## What you will do
Give every line from the entries that contains "Before".

## Data provided
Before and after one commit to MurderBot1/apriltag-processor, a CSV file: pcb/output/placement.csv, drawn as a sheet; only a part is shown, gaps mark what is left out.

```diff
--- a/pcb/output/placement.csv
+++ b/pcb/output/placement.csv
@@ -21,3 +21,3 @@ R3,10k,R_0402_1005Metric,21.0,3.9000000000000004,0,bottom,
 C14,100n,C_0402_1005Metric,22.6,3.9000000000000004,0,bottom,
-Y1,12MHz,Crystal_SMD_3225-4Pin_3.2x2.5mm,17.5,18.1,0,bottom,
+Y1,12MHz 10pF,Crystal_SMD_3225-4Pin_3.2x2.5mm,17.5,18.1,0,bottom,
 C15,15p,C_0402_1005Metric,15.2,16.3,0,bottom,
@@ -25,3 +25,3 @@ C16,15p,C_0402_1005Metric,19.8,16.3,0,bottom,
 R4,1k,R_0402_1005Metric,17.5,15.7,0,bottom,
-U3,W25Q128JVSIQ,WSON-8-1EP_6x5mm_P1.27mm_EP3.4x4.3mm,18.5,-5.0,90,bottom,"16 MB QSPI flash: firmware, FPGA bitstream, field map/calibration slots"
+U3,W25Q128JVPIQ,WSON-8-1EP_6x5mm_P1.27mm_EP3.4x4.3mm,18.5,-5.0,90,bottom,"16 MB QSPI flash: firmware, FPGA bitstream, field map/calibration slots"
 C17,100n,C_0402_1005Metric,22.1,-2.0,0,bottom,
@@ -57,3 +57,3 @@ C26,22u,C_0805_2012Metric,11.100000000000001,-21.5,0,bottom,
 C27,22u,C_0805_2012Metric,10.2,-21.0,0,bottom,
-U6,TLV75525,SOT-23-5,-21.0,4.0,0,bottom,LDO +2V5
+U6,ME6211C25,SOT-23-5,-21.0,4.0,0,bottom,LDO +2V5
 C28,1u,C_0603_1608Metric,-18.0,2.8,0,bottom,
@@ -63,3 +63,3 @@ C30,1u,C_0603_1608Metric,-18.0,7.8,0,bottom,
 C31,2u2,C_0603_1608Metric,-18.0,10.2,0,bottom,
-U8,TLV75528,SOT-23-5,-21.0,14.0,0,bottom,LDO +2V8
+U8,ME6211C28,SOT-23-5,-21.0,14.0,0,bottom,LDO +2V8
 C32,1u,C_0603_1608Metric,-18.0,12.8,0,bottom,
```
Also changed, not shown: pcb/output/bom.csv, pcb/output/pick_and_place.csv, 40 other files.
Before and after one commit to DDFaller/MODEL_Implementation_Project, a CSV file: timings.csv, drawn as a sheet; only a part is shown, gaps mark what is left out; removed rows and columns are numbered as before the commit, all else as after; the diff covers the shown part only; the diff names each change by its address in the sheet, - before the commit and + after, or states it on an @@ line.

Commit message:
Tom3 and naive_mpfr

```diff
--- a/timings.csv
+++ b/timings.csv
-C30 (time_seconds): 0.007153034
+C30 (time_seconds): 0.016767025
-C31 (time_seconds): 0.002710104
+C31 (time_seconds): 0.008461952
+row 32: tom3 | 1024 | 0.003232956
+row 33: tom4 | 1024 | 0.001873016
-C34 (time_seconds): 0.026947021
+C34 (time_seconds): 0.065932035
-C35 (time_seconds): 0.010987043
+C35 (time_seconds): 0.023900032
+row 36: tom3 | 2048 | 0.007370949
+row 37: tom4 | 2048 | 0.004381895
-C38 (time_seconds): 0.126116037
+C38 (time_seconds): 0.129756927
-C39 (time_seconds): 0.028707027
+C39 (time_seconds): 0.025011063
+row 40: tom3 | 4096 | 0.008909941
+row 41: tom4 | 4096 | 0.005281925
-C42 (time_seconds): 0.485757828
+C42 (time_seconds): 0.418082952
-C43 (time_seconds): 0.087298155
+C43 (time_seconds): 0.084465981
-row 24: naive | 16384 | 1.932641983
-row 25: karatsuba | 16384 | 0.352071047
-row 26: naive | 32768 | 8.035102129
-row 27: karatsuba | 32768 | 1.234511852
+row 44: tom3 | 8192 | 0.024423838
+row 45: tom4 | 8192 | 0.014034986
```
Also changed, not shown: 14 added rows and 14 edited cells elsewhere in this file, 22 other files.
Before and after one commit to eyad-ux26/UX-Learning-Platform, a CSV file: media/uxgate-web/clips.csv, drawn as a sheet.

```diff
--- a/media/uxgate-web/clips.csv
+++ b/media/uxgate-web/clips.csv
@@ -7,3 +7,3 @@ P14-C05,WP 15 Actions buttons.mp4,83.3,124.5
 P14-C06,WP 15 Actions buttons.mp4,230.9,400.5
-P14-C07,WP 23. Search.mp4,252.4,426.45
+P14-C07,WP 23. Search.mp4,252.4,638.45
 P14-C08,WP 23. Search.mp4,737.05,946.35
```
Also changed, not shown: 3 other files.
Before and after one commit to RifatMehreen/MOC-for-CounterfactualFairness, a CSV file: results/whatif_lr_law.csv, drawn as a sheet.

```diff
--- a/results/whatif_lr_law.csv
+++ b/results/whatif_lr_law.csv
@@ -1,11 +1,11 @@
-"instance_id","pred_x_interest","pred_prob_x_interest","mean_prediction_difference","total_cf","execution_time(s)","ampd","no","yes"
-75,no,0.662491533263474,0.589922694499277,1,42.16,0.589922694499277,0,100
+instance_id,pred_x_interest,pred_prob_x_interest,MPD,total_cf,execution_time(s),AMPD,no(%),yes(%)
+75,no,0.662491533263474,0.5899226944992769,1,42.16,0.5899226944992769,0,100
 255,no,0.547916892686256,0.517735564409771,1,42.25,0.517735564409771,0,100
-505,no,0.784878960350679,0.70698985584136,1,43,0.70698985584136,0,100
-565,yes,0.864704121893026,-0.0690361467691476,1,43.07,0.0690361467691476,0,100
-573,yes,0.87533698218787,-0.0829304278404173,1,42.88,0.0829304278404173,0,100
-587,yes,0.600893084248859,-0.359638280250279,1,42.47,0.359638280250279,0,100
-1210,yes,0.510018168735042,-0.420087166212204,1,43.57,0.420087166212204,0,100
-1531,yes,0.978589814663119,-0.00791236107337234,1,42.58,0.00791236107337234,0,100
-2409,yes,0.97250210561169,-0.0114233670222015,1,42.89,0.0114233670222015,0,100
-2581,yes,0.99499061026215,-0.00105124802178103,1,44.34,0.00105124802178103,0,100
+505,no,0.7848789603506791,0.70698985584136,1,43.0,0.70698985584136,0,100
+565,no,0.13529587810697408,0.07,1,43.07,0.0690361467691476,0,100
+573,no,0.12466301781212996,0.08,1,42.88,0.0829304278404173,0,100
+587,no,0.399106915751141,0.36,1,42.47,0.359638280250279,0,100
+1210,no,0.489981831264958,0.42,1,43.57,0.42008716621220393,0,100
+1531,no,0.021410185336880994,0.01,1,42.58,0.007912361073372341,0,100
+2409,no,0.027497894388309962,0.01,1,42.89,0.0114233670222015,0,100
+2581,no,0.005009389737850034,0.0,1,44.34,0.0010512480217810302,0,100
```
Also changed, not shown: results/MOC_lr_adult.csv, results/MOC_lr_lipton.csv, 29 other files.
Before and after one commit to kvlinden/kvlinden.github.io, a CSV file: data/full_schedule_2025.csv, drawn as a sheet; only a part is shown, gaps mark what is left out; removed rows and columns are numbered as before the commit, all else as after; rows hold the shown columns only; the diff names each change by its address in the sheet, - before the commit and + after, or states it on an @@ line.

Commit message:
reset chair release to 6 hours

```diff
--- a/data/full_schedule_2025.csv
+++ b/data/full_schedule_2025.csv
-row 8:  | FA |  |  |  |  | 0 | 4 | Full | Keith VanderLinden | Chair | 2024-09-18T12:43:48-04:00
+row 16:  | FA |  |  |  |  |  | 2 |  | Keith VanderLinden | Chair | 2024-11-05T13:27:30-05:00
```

## Result of the task
Before and after one commit to MurderBot1/apriltag-processor, a CSV file: pcb/output/placement.csv, drawn as a sheet; only a part is shown, gaps mark what is left out.
Before and after one commit to DDFaller/MODEL_Implementation_Project, a CSV file: timings.csv, drawn as a sheet; only a part is shown, gaps mark what is left out; removed rows and columns are numbered as before the commit, all else as after; the diff covers the shown part only; the diff names each change by its address in the sheet, - before the commit and + after, or states it on an @@ line.
Before and after one commit to eyad-ux26/UX-Learning-Platform, a CSV file: media/uxgate-web/clips.csv, drawn as a sheet.
Before and after one commit to RifatMehreen/MOC-for-CounterfactualFairness, a CSV file: results/whatif_lr_law.csv, drawn as a sheet.
Before and after one commit to kvlinden/kvlinden.github.io, a CSV file: data/full_schedule_2025.csv, drawn as a sheet; only a part is shown, gaps mark what is left out; removed rows and columns are numbered as before the commit, all else as after; rows hold the shown columns only; the diff names each change by its address in the sheet, - before the commit and + after, or states it on an @@ line.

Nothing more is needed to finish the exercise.